My choice of meat will always be turkey because it’s basically the only time of the year that we eat turkey. And I quite enjoy it – it’s a nice meat.  But I think pork would be a great alternative.

If you have a local butcher, try and get your turkey from there. Waitrose is very good and reliable for meat but I also really like Bayley & Sage as well. They have great produce and a really lovely shop. They have a couple of stores across west London.

It’s a tough one for vegetarians on Christmas day. There are alternatives to the meat that you can buy but I would definitely recommend getting a really good vegetarian cookbook for the best alternatives.

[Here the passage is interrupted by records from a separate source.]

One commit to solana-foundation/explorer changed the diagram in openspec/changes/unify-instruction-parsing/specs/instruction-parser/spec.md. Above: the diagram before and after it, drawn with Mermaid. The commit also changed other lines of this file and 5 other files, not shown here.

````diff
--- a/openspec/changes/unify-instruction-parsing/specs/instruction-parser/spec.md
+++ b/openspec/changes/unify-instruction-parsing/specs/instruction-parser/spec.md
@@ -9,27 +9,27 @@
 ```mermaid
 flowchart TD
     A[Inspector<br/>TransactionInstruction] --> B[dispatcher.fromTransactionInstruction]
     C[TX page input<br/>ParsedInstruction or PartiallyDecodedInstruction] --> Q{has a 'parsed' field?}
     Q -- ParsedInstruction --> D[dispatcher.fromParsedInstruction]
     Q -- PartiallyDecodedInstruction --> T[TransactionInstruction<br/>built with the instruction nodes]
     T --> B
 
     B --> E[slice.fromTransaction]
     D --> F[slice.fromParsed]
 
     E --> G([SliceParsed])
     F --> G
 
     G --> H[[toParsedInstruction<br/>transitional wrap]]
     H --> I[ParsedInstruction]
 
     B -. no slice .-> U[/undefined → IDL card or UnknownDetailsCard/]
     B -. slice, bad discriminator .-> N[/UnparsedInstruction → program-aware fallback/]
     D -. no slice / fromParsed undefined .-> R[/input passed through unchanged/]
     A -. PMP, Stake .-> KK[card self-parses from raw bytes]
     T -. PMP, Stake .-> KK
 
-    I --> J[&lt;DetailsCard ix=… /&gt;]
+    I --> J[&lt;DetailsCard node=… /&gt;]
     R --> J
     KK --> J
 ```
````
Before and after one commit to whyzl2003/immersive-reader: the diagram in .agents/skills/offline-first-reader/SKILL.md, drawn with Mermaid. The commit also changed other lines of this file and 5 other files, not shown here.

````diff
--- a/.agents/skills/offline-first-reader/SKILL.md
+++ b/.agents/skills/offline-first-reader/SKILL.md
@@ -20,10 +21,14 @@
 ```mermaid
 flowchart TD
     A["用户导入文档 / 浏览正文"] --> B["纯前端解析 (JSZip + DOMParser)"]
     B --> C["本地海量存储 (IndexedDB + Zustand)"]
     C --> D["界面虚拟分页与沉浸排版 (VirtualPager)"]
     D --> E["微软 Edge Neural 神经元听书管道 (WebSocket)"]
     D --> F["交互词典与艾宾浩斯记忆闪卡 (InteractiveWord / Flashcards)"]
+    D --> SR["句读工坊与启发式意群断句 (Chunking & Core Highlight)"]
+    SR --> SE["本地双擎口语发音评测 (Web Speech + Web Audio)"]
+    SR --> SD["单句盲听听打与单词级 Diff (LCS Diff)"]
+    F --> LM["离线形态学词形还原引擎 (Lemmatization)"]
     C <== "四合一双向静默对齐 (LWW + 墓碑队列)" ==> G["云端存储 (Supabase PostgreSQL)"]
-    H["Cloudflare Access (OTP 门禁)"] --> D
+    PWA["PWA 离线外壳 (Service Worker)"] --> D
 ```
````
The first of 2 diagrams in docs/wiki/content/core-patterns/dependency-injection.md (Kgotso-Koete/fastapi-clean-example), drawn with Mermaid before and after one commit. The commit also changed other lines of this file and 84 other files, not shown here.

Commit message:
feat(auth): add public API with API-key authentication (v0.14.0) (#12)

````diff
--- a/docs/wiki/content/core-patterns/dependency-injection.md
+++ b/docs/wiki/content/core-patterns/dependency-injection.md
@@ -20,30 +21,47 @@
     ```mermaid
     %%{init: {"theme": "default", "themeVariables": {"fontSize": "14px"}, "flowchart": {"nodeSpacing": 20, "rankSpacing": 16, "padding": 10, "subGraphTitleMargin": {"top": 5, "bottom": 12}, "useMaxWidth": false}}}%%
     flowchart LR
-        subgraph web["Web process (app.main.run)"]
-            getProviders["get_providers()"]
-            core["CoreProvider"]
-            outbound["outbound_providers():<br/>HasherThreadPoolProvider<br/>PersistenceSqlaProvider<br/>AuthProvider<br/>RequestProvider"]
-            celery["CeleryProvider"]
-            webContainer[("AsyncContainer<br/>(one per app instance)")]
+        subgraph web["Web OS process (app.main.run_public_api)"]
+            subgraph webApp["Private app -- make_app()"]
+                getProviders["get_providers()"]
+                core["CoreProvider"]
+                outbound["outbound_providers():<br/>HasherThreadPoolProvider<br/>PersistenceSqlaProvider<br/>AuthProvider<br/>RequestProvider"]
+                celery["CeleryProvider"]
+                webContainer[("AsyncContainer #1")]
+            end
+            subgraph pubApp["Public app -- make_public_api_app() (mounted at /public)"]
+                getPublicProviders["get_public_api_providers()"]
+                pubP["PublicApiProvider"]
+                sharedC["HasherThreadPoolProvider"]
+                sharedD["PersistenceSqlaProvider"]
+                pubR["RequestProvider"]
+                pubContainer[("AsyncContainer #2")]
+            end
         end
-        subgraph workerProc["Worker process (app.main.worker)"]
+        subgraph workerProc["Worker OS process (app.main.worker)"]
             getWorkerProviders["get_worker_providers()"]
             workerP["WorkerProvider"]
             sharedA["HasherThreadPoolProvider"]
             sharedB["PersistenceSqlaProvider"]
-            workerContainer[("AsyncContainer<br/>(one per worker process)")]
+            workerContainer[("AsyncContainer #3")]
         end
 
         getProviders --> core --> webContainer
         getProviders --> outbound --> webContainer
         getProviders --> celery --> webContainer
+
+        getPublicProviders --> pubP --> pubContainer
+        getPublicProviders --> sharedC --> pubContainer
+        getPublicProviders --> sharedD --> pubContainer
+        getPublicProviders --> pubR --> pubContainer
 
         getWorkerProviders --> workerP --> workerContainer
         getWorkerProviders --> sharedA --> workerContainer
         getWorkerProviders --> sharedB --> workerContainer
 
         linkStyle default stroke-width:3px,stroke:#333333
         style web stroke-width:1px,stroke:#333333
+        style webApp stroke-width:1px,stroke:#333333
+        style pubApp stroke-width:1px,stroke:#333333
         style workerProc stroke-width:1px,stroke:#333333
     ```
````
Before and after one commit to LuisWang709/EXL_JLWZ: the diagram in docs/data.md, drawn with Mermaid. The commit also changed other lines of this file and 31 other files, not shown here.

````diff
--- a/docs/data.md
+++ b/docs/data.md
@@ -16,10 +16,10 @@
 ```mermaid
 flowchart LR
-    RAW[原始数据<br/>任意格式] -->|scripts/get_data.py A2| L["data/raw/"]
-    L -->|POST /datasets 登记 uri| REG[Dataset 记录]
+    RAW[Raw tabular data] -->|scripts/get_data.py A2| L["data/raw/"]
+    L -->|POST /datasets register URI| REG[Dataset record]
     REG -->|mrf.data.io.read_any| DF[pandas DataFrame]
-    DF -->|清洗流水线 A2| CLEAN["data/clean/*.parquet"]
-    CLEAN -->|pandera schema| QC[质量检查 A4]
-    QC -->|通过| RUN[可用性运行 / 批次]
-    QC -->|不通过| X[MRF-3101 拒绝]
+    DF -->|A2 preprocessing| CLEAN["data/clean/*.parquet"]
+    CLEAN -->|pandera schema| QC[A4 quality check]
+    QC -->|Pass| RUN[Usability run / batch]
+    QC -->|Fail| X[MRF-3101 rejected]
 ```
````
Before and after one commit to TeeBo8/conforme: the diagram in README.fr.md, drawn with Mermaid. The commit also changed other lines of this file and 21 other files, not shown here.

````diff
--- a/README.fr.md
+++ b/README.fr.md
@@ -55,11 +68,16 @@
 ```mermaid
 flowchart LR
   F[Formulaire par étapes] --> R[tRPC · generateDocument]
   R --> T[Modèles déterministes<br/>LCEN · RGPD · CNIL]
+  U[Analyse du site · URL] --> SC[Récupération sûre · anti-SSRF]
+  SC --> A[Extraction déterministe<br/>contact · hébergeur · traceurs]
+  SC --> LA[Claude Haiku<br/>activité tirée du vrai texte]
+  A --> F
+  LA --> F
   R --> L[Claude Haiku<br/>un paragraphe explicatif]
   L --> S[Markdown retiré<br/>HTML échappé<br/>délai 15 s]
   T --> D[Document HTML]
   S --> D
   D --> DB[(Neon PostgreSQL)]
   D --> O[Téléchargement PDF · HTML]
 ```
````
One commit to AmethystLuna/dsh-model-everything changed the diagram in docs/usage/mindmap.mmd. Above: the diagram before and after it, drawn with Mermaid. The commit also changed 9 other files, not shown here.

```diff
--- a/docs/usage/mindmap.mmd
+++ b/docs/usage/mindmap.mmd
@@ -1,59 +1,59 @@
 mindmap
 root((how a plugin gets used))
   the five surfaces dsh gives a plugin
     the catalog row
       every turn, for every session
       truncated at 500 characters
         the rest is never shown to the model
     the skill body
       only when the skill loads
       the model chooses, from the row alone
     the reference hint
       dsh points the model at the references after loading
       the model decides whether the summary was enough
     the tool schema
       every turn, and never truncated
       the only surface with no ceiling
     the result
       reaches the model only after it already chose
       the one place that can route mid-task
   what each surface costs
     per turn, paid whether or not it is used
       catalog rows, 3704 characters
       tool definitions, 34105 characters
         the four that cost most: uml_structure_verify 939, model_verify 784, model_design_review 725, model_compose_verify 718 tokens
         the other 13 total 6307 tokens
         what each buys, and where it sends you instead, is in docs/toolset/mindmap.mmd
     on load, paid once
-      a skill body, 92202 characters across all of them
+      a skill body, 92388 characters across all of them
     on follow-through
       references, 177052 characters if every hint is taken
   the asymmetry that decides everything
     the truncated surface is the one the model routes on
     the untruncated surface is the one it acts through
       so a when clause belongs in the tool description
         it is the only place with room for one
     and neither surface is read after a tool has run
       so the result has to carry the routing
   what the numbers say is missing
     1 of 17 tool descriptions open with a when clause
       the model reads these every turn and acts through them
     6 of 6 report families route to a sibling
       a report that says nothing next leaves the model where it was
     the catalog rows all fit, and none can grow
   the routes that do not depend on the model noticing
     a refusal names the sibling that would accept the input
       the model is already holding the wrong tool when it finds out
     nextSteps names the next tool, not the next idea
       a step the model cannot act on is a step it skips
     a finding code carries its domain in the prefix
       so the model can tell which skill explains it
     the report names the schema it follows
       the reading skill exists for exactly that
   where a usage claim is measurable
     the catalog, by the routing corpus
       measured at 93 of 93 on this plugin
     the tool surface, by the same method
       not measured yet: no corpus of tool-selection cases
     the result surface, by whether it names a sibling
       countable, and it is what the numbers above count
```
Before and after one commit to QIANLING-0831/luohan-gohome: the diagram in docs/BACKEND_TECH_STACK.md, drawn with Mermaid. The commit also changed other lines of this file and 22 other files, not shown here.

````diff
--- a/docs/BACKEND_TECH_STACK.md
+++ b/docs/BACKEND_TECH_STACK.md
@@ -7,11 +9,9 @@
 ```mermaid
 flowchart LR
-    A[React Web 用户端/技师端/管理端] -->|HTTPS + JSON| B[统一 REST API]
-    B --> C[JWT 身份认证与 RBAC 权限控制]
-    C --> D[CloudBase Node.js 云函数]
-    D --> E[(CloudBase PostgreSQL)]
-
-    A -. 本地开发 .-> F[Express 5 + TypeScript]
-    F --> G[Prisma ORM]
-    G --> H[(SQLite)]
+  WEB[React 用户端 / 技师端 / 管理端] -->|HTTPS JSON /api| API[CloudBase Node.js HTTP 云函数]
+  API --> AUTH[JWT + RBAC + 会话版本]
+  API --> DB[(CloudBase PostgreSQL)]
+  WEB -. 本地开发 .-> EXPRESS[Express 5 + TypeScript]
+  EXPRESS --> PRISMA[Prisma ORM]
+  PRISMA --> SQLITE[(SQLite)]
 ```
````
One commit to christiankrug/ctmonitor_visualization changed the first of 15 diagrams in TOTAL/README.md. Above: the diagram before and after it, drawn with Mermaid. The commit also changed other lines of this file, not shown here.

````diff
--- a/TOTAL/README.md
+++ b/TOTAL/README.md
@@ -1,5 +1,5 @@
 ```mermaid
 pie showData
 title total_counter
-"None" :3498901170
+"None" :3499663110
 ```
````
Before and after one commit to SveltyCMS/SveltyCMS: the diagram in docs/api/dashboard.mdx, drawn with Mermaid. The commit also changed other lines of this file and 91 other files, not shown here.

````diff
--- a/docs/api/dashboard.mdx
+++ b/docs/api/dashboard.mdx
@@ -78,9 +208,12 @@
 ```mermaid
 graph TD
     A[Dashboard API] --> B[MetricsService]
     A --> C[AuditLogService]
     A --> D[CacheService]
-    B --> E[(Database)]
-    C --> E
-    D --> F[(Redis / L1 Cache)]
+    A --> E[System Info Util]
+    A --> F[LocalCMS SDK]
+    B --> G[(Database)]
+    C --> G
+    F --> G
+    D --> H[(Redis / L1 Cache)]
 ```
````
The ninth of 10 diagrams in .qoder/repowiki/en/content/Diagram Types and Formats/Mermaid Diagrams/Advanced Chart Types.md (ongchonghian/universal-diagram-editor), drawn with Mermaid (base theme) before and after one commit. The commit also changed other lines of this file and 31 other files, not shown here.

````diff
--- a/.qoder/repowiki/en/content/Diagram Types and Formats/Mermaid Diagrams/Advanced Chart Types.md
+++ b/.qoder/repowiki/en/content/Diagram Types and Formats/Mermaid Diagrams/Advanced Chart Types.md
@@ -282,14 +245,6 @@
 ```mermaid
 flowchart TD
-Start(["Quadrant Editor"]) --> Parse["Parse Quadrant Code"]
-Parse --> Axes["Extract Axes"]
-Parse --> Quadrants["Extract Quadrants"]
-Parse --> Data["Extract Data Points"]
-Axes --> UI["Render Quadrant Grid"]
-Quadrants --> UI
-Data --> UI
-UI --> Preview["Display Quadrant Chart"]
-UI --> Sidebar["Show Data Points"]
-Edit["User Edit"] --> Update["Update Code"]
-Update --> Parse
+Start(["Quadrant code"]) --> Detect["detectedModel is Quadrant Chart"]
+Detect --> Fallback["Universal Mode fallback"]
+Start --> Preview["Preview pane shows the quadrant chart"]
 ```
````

The most common mistake people make when cooking Christmas dinner is not understanding the time it takes to cook a turkey and the process of getting everything ready for the same time. The turkey is the longest thing to cook and you have to fit everything around it. Also, try not to cram everything into the oven.

Consider duck as an alterntaive

When I was growing up my parents used to buy the biggest turkey they could find. My mum used to get up at a strange hour, like four in the morning, to put the turkey in the oven, and when it came to eating it was so overcooked and dry. There weren’t many cookbooks then so they would just stick it in the oven and give it ten hours to cook. There was always loads leftover…

I always allow the turkey to rest, I think it’s good to rest any piece of meat for 15-20 minutes. Cover it in tinfoil and leave it to relax. It will release some of its juices and that’s the perfect ingredient to add to your gravy.

For dessert, I love Christmas pudding and custard. It’s a classic but I really do like it. We all make mince pies in my house; I love making mince pies because the kids get involved. We buy some mince meat, spice it up a little bit and add some more dried fruit. I’ll make some pastry and the kids help me put them together.

If all goes wrong, don’t panic; gather your thoughts. One of the biggest mistakes people make on Christmas is that they let the whole process get on top of them.

My advice would be to wash up and clean down as much as you possibly can. Try and get as much out of the way and most of all try and enjoy it.

I cook the Christmas dinner in my house, but it’s a team effort. I go to work on Christmas day, so generally, I will help with the prep and then go to work, come back and finish off bits and pieces. Over the years I’ve always cooked Christmas lunch when I’m not working.

We always try and create a very special experience for diners at Christmas at the restaurant. We won’t be cooking the traditional Christmas dinner but our top level cuisine instead because that’s what people come in for. It’s the spirit of Christmas with a two Michelin-star twist.